> **Task statement**: Reproduce the full listing below unchanged, apart from the pictures.

> **Data**:
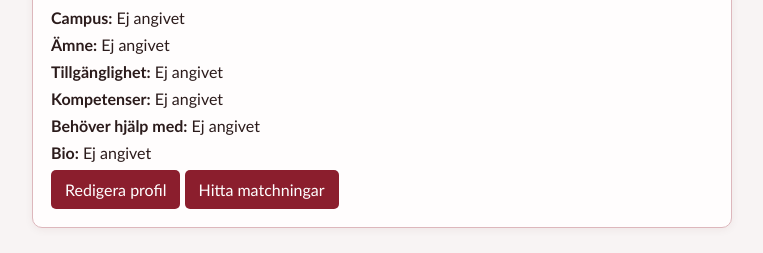
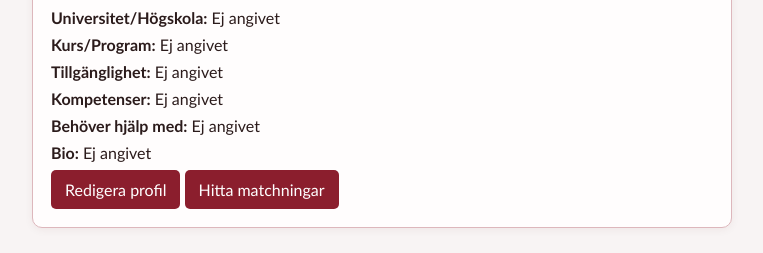
Before and after one commit to Najehnator/StudyBudy, a Flask app: page /dashboard in a window 1280 px wide. Shown: the part 538-791 px from the top of the page, without its empty margins (258-1021 px from the left). Run offline with Flask 3, Linux system fonts and the light colour scheme; the visitor is signed in with stand-in values (Sample User, id 1); data that the repository does not hold is empty; some libraries are stand-ins or nearby versions.

Commit message:
Ändringar av labels
Ändrade "campus" till "universitet/högskola"
och från "ämne" till "kurs/program"
Tog även bort "studietyp" då vi kom överens om att vi ej skulle ha det längre

```diff
--- a/templates/dashboard.html
+++ b/templates/dashboard.html
@@ -72,8 +72,8 @@
                 {% endif %}
 
                 <p><strong>E-post:</strong> {{ profile[1] }}</p>
-                <p><strong>Campus:</strong> {{ profile[3] or 'Ej angivet' }}</p>
-                <p><strong>Ämne:</strong> {{ profile[4] or 'Ej angivet' }}</p>
+                <p><strong>Universitet/Högskola:</strong> {{ profile[3] or 'Ej angivet' }}</p>
+                <p><strong>Kurs/Program:</strong> {{ profile[4] or 'Ej angivet' }}</p>
                 <p><strong>Tillgänglighet:</strong> {{ profile[6] or 'Ej angivet' }}</p>
                 <p><strong>Kompetenser:</strong> {{ profile[7] or 'Ej angivet' }}</p>
                 <p><strong>Behöver hjälp med:</strong> {{ profile[8] or 'Ej angivet' }}</p>
--- a/templates/my_matches.html
+++ b/templates/my_matches.html
@@ -74,9 +74,8 @@
                         <h3>{{ match[2] }}</h3>
 
                         <p><strong>E-post:</strong> {{ match[3] }}</p>
-                        <p><strong>Campus:</strong> {{ match[4] or 'Ej angivet' }}</p>
-                        <p><strong>Ämne:</strong> {{ match[5] or 'Ej angivet' }}</p>
-                        <p><strong>Studietyp:</strong> {{ match[6] or 'Ej angivet' }}</p>
+                        <p><strong>Universitet/Högskola:</strong> {{ match[4] or 'Ej angivet' }}</p>
+                        <p><strong>Kurs/Program:</strong> {{ match[5] or 'Ej angivet' }}</p>
                         <p><strong>Tillgänglighet:</strong> {{ match[7] or 'Ej angivet' }}</p>
                         <p><strong>Kompetenser:</strong> {{ match[8] or 'Ej angivet' }}</p>
                         <p><strong>Behöver hjälp med:</strong> {{ match[9] or 'Ej angivet' }}</p>
--- a/templates/other_user_profile.html
+++ b/templates/other_user_profile.html
@@ -76,8 +76,8 @@
                 <h2>{{ profile[2] }}</h2>
 
                 <p><strong>E-post:</strong> {{ profile[1] }}</p>
-                <p><strong>Campus:</strong> {{ profile[3] or 'Ej angivet' }}</p>
-                <p><strong>Ämne:</strong> {{ profile[4] or 'Ej angivet' }}</p>
+                <p><strong>Universitet/Högskola:</strong> {{ profile[3] or 'Ej angivet' }}</p>
+                <p><strong>Kurs/Program:</strong> {{ profile[4] or 'Ej angivet' }}</p>
                 <p><strong>Tillgänglighet:</strong> {{ profile[6] or 'Ej angivet' }}</p>
                 <p><strong>Kompetenser:</strong> {{ profile[7] or 'Ej angivet' }}</p>
                 <p><strong>Behöver hjälp med:</strong> {{ profile[8] or 'Ej angivet' }}</p>
```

> **Reply**:
Before and after one commit to Najehnator/StudyBudy, a Flask app: page /dashboard in a window 1280 px wide. Shown: the part 538-791 px from the top of the page, without its empty margins (258-1021 px from the left). Run offline with Flask 3, Linux system fonts and the light colour scheme; the visitor is signed in with stand-in values (Sample User, id 1); data that the repository does not hold is empty; some libraries are stand-ins or nearby versions.

Commit message:
Ändringar av labels
Ändrade "campus" till "universitet/högskola"
och från "ämne" till "kurs/program"
Tog även bort "studietyp" då vi kom överens om att vi ej skulle ha det längre

```diff
--- a/templates/dashboard.html
+++ b/templates/dashboard.html
@@ -72,8 +72,8 @@
                 {% endif %}
 
                 <p><strong>E-post:</strong> {{ profile[1] }}</p>
-                <p><strong>Campus:</strong> {{ profile[3] or 'Ej angivet' }}</p>
-                <p><strong>Ämne:</strong> {{ profile[4] or 'Ej angivet' }}</p>
+                <p><strong>Universitet/Högskola:</strong> {{ profile[3] or 'Ej angivet' }}</p>
+                <p><strong>Kurs/Program:</strong> {{ profile[4] or 'Ej angivet' }}</p>
                 <p><strong>Tillgänglighet:</strong> {{ profile[6] or 'Ej angivet' }}</p>
                 <p><strong>Kompetenser:</strong> {{ profile[7] or 'Ej angivet' }}</p>
                 <p><strong>Behöver hjälp med:</strong> {{ profile[8] or 'Ej angivet' }}</p>
--- a/templates/my_matches.html
+++ b/templates/my_matches.html
@@ -74,9 +74,8 @@
                         <h3>{{ match[2] }}</h3>
 
                         <p><strong>E-post:</strong> {{ match[3] }}</p>
-                        <p><strong>Campus:</strong> {{ match[4] or 'Ej angivet' }}</p>
-                        <p><strong>Ämne:</strong> {{ match[5] or 'Ej angivet' }}</p>
-                        <p><strong>Studietyp:</strong> {{ match[6] or 'Ej angivet' }}</p>
+                        <p><strong>Universitet/Högskola:</strong> {{ match[4] or 'Ej angivet' }}</p>
+                        <p><strong>Kurs/Program:</strong> {{ match[5] or 'Ej angivet' }}</p>
                         <p><strong>Tillgänglighet:</strong> {{ match[7] or 'Ej angivet' }}</p>
                         <p><strong>Kompetenser:</strong> {{ match[8] or 'Ej angivet' }}</p>
                         <p><strong>Behöver hjälp med:</strong> {{ match[9] or 'Ej angivet' }}</p>
--- a/templates/other_user_profile.html
+++ b/templates/other_user_profile.html
@@ -76,8 +76,8 @@
                 <h2>{{ profile[2] }}</h2>
 
                 <p><strong>E-post:</strong> {{ profile[1] }}</p>
-                <p><strong>Campus:</strong> {{ profile[3] or 'Ej angivet' }}</p>
-                <p><strong>Ämne:</strong> {{ profile[4] or 'Ej angivet' }}</p>
+                <p><strong>Universitet/Högskola:</strong> {{ profile[3] or 'Ej angivet' }}</p>
+                <p><strong>Kurs/Program:</strong> {{ profile[4] or 'Ej angivet' }}</p>
                 <p><strong>Tillgänglighet:</strong> {{ profile[6] or 'Ej angivet' }}</p>
                 <p><strong>Kompetenser:</strong> {{ profile[7] or 'Ej angivet' }}</p>
                 <p><strong>Behöver hjälp med:</strong> {{ profile[8] or 'Ej angivet' }}</p>
```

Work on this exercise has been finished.